A pronunciation suggestion
One of the first and most basic problems we have to deal with when we talk about this great North African theologian is this: [write on board] Is it AUG-us-teen or au-GUS-tin? It makes no difference to me which we say, but somewhere along the way, I was told that if you want to make it at a party with a bunch of church historians, you need to use au-GUS-tin for this man from Hippo, and reserve AUG-us-teen for the archbishop installed in England by the Pope around the year 600, who tried to bring the Celtic [or is that SSSeltic?] church into line.

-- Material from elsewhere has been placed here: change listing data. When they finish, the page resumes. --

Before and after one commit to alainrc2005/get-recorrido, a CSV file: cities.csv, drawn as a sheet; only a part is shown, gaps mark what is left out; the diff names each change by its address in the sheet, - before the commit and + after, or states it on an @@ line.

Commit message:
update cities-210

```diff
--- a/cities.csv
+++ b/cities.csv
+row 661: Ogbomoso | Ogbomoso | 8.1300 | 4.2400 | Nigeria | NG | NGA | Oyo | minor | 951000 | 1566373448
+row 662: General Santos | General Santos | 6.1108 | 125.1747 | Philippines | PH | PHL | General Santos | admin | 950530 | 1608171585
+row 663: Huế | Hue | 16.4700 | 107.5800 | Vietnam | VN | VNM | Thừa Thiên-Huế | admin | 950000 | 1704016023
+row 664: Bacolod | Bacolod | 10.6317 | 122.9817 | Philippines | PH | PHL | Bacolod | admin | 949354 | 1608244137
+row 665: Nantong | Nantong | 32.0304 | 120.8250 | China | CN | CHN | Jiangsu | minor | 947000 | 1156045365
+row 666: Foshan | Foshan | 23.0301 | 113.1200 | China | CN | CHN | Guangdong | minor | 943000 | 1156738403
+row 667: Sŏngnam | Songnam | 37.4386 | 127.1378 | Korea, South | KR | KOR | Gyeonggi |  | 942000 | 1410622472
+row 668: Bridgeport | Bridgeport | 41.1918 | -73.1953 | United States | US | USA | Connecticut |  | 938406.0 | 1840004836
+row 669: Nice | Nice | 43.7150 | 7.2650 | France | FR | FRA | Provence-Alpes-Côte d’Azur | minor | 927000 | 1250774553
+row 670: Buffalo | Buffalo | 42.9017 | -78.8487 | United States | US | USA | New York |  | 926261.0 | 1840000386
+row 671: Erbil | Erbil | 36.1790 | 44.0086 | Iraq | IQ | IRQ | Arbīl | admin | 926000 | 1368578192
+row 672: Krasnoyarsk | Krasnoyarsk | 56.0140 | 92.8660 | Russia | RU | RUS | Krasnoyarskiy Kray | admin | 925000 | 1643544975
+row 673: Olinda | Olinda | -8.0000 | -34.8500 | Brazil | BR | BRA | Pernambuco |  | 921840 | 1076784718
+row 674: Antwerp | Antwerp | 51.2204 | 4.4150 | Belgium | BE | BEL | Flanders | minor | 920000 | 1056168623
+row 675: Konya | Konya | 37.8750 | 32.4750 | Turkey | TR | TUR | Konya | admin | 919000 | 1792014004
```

In any case, it doesn’t matter to me how we pronounce it today. Saying AUG-us-teen won’t lower your grade…much.
Getting into Augustine’s thought:

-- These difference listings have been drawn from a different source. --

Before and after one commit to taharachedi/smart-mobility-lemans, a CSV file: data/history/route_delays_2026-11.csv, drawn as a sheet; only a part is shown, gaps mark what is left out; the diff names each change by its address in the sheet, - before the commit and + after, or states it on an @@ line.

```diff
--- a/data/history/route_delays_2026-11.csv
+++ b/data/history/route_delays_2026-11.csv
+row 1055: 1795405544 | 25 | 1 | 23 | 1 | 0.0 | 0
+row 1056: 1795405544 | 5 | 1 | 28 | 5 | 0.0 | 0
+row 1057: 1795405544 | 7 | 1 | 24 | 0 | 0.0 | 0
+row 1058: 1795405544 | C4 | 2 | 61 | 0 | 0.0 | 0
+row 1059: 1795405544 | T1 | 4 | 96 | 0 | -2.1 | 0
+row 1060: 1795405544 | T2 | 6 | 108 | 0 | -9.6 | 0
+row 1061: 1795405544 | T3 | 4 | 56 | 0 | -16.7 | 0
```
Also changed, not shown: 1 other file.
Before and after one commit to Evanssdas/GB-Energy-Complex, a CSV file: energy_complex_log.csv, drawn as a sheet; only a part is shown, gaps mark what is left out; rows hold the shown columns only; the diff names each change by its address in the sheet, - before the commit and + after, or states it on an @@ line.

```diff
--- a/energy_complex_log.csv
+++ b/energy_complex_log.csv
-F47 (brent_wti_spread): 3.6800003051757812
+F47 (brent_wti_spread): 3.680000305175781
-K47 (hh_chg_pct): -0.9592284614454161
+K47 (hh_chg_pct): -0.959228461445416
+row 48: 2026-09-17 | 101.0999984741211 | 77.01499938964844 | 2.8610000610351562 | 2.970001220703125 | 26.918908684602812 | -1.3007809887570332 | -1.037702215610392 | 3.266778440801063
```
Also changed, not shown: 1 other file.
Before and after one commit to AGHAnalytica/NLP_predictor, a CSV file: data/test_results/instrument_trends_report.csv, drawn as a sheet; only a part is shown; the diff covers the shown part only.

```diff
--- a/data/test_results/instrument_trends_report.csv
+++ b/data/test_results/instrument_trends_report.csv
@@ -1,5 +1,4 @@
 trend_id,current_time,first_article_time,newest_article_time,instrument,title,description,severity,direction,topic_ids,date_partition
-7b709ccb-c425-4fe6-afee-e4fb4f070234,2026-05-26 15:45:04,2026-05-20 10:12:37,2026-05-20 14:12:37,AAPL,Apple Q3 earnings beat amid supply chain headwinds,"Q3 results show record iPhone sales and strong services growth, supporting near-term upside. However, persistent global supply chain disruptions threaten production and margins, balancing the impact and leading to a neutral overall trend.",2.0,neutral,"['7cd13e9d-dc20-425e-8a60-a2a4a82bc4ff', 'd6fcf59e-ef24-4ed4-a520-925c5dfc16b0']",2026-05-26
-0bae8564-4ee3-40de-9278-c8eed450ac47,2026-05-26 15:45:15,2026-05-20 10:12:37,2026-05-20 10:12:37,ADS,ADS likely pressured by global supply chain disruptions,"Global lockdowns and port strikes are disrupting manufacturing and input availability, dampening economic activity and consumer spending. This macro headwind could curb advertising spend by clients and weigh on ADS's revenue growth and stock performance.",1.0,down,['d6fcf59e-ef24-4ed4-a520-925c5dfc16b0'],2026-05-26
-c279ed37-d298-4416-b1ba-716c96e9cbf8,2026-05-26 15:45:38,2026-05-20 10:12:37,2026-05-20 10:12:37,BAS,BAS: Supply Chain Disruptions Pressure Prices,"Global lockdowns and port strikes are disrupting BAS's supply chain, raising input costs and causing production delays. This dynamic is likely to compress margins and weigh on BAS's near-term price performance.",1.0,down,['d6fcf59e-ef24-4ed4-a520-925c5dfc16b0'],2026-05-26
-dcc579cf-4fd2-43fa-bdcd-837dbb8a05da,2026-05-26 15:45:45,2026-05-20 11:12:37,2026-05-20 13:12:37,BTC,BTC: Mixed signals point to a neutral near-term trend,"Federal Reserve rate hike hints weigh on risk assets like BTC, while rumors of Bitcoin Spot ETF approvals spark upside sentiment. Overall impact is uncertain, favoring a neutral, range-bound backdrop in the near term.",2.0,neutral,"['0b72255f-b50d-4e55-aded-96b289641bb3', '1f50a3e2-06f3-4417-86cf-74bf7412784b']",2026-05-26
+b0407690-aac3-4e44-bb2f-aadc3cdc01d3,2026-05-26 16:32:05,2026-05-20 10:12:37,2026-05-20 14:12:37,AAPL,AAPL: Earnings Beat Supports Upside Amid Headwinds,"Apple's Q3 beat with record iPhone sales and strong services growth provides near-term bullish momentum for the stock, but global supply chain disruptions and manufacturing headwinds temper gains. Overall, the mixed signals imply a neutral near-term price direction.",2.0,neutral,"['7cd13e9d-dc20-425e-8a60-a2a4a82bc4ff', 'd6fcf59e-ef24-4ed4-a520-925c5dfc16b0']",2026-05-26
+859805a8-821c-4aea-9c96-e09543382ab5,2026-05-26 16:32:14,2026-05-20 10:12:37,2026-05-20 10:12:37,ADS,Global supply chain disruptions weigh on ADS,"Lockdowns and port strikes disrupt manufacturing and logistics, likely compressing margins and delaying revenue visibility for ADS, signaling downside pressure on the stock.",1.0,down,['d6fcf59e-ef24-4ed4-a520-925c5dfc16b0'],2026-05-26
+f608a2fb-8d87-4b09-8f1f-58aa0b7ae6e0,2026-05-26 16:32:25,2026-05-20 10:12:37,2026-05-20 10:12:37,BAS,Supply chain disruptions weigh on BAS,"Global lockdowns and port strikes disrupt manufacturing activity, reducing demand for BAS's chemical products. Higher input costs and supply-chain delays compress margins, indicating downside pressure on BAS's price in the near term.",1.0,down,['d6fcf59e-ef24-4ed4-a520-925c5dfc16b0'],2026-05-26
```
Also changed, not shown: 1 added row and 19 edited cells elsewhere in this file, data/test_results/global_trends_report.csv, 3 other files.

1. Write on the board: “posse non peccare,” “non posse non peccare,” “non posse peccare.”
2. Start with the background from Latourette, to put Augustine in context with (1) the E/W distinctions S. has made, (2) some other “fathers,” (3) Augustine’s own personal history.
3. Deal with quoted sections from Augustine, below, one by one, allowing conversation to develop as it will. If this serves to jumpstart the process of “dealing with Augustine on freedom,” well and good. I needn’t return to the quotations. If things slow down, however, I can reopen with, “what about this statement: [quotation]. What is Augustine saying here and what do we think about it?”
4. Throughout the process, resist going too far off into either what we think about Augustine (though that’s inevitable) or, especially, whether Wesley (Calvin, Luther, Joe Blow) would have agreed with Augustine. It is OK to do this now and again, but as in a Bible study, let’s return to the text. We need to discipline ourselves to do that because it is often so much easier to talk about our own opinions or those of our church traditions, than to confront and work through the thought of the person we are studying.
5. For the second half (or third, or quarter, or last five minutes) of the class, survey Augustine’s thought on (1) the status, (2) person, (3) and work of Christ, as well as (4) the Holy Spirit, (5) the Trinity, (6) the Church, (7) the Sacraments, and (8) the Last Things.
In general the East…believed in the freedom of man’s will and in the ability of the individual man to do what God commands.…Chrysostom, for example, insisted that men can choose the good and that when they do so grace comes to their aid to reinforce them in their effort to do what God commands. (177)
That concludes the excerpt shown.